Chromosomal translocation in a human leukemic stem-cell line disrupts the T-cell antigen receptor delta-chain diversity region and results in a previously unreported fusion transcript.

Published

Journal Article

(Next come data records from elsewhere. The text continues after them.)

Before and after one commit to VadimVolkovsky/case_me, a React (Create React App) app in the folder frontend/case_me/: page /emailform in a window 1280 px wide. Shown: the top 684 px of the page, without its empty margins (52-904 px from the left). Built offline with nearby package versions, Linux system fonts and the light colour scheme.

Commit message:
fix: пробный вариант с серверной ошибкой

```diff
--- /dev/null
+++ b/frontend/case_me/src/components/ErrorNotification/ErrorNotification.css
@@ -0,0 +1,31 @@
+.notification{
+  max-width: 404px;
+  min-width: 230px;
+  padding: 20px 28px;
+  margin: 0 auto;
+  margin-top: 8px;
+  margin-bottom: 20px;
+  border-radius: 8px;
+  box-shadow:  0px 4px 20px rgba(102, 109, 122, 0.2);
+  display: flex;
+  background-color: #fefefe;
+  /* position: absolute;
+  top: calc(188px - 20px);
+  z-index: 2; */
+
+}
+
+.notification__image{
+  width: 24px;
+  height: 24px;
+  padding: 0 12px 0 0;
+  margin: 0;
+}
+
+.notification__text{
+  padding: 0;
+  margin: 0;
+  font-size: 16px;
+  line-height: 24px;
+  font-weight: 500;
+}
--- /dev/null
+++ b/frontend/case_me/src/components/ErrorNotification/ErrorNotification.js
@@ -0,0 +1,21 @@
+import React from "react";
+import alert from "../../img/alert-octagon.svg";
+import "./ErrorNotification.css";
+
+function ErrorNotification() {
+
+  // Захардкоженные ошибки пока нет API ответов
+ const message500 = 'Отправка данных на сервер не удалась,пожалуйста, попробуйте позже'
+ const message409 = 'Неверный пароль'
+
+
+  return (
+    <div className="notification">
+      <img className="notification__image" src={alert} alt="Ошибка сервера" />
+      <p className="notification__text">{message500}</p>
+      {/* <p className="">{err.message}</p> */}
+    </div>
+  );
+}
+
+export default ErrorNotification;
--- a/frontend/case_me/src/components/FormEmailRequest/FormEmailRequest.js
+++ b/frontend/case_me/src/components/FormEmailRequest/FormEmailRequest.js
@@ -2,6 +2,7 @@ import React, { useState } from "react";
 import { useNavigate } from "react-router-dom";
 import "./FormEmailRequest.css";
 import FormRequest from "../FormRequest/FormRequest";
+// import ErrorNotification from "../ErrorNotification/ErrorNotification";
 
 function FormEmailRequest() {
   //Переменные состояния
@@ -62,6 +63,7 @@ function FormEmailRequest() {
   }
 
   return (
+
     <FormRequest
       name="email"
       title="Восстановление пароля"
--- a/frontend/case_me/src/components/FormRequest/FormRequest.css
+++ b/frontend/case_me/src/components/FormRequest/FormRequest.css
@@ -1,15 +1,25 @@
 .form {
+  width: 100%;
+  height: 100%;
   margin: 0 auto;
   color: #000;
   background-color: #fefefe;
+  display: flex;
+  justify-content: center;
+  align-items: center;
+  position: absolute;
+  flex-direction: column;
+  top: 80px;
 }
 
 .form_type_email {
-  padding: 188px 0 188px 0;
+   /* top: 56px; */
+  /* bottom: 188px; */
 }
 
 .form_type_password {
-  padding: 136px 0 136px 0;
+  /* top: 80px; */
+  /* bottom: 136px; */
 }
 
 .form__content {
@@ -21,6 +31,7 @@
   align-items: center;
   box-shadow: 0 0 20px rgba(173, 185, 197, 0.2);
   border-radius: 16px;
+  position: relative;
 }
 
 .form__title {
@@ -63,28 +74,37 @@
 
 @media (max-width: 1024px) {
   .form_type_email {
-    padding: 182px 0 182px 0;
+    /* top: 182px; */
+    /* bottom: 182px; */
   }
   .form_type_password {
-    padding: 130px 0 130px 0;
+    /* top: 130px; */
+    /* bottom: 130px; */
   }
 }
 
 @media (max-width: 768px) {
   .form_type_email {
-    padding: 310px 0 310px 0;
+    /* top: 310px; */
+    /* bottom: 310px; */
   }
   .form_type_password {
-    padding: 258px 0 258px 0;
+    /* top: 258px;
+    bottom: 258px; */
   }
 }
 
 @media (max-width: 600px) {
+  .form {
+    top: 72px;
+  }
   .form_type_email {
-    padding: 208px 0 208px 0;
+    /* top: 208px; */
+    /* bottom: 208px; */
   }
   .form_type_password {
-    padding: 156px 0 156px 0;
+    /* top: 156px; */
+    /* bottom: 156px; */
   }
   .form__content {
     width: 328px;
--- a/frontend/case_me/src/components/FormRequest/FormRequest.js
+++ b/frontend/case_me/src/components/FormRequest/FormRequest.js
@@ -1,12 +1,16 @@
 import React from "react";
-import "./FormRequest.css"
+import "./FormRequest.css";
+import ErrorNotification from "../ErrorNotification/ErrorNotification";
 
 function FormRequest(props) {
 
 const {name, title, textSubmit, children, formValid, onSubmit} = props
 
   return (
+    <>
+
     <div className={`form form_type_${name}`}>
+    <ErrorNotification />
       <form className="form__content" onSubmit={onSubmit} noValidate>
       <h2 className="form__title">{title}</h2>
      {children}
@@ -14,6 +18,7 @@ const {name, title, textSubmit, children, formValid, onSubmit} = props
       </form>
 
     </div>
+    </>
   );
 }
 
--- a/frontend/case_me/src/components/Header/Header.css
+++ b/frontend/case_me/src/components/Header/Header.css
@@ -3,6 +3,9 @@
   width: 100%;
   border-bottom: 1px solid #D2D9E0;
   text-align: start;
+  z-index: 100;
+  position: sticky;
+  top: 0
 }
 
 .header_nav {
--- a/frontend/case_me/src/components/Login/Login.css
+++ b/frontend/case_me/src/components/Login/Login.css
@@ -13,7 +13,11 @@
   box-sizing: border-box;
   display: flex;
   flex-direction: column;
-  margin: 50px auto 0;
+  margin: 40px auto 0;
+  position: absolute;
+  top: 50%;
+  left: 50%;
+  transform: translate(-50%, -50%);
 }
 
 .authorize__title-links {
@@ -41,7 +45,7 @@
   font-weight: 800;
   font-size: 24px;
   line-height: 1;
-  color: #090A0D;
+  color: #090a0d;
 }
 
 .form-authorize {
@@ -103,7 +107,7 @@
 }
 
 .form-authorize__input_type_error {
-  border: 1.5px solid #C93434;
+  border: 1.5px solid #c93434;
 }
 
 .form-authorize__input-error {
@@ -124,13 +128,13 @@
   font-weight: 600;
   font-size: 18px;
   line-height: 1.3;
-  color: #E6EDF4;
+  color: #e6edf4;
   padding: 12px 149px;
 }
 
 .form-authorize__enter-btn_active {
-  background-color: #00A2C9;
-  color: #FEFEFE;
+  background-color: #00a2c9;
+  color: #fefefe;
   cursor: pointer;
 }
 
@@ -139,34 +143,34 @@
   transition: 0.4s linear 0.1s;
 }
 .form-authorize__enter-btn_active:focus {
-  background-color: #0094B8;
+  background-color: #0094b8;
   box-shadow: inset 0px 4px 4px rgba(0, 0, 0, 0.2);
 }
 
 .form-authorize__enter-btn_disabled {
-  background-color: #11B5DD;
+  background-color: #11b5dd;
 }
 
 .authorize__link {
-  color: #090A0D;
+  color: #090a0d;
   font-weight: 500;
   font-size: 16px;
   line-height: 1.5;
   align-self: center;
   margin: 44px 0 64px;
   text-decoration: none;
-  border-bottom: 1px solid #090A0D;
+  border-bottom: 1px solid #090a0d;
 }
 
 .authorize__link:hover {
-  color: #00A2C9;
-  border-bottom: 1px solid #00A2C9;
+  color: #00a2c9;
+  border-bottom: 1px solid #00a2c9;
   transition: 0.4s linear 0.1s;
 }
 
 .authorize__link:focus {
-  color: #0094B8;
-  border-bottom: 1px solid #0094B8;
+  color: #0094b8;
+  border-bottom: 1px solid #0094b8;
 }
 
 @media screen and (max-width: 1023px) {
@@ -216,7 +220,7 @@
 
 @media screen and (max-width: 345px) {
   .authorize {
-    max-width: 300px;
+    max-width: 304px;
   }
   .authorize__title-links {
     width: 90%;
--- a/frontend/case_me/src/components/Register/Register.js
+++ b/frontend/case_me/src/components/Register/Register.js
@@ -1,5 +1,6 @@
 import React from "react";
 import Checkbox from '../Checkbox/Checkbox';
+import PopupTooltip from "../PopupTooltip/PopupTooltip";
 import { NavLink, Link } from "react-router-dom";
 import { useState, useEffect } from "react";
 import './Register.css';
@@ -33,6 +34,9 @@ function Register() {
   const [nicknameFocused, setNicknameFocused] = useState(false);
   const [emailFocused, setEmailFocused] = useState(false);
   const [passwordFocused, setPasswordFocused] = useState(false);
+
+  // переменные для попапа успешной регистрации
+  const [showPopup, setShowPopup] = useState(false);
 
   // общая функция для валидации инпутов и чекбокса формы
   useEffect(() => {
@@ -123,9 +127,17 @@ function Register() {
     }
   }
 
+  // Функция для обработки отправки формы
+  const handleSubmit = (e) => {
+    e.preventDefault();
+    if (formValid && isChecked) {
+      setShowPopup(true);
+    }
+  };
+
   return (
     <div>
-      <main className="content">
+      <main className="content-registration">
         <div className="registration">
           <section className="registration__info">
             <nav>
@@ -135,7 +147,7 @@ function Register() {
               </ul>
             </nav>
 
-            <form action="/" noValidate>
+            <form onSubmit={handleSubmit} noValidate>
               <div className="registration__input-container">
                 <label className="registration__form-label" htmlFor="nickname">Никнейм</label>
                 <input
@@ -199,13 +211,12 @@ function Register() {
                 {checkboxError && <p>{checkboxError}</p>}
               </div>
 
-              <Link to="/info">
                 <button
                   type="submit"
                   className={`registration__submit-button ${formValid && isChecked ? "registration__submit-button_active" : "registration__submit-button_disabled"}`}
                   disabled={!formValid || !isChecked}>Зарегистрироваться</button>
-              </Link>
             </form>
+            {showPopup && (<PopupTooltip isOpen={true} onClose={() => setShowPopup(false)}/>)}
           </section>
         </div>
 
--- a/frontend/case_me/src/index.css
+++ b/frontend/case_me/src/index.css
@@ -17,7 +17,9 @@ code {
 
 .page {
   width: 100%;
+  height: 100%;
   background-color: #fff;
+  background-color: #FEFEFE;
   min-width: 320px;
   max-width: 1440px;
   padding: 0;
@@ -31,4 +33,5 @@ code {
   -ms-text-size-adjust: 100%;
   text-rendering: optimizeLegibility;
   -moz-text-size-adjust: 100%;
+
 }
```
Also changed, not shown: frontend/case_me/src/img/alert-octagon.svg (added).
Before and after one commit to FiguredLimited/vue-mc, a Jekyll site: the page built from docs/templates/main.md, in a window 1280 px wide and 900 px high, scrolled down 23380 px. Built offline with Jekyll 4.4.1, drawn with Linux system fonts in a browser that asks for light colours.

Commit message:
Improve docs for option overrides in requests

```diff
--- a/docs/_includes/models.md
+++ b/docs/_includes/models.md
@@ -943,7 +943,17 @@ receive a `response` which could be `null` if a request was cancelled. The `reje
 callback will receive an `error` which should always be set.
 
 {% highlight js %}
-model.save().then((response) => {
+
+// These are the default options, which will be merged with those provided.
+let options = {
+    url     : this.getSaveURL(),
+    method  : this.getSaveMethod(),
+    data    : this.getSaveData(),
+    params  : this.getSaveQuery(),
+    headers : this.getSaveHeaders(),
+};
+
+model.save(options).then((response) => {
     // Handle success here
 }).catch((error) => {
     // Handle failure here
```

We have studied a leukemic stem-cell line, DU.528, that is able to differentiate into myeloid and lymphoid cells. The leukemic cells have a translocation between chromosomes 1 and 14, t(1;14)(p33;q11), which we have molecularly cloned and sequenced. Initial screening used joining (J)-segment probes from the T-cell receptor (TCR) alpha- and delta-chain loci. In apparent concert with the translocation, a deletion has occurred between delta-chain diversity (D)-region genes D delta 1 and D delta 2. D delta 2 was observed on derivative chromosome 1 [der(1)] and D delta 1 on der(14) with a deletion of the intervening 10 kilobases of germ-line DNA. The nature of the D delta 1-D delta 2 deletional event implicates a lymphoid recombinase in the mechanism of the translocation. As a consequence of the translocation, an unusual fusion transcript was generated. Probes from chromosome 1 detected a previously unreported transcript in RNA from both the cell line and the patient. A chromosome 14 probe identified the same transcript, thus confirming a fusion transcript derived from both chromosomes 1 and 14. This translocation may identify a gene for which we propose the name SCL (stem-cell leukemia) that is important for hemopoietic development and oncogenesis and that has been disrupted or altered in this stem-cell line.

Full Text

Duke Authors

Cited Authors

  • Begley, CG; Aplan, PD; Davey, MP; Nakahara, K; Tchorz, K; Kurtzberg, J; Hershfield, MS; Haynes, BF; Cohen, DI; Waldmann, TA

Published Date

  • March 1989

Published In

Volume / Issue

  • 86 / 6

Start / End Page

  • 2031 - 2035

PubMed ID

  • 2467296

Pubmed Central ID

  • 2467296

International Standard Serial Number (ISSN)

  • 0027-8424

Digital Object Identifier (DOI)

  • 10.1073/pnas.86.6.2031

Language

  • eng

Conference Location

  • United States